# [Dataset entries]

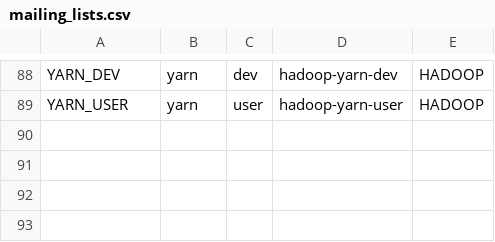
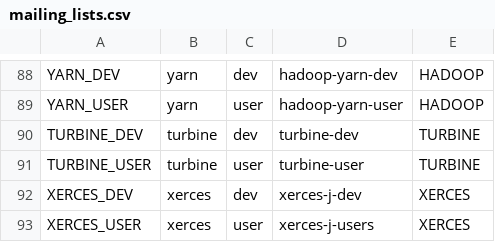
Before and after one commit to lucidworks/searchhub, a CSV file: searchhub-fusion-plugins/src/main/resources/mailing_lists.csv, drawn as a sheet; only a part is shown, gaps mark what is left out; the diff names each change by its address in the sheet, - before the commit and + after, or states it on an @@ line.

Commit message:
added datasources axis, camel, jclouds, xerces and turbine

```diff
--- a/searchhub-fusion-plugins/src/main/resources/mailing_lists.csv
+++ b/searchhub-fusion-plugins/src/main/resources/mailing_lists.csv
+row 90: TURBINE_DEV | turbine | dev | turbine-dev | TURBINE
+row 91: TURBINE_USER | turbine | user | turbine-user | TURBINE
+row 92: XERCES_DEV | xerces | dev | xerces-j-dev | XERCES
+row 93: XERCES_USER | xerces | user | xerces-j-users | XERCES
```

# [Work to be completed]
Pull out every line in the material above where "resources" occurs.

# [Result]
Before and after one commit to lucidworks/searchhub, a CSV file: searchhub-fusion-plugins/src/main/resources/mailing_lists.csv, drawn as a sheet; only a part is shown, gaps mark what is left out; the diff names each change by its address in the sheet, - before the commit and + after, or states it on an @@ line.
--- a/searchhub-fusion-plugins/src/main/resources/mailing_lists.csv
+++ b/searchhub-fusion-plugins/src/main/resources/mailing_lists.csv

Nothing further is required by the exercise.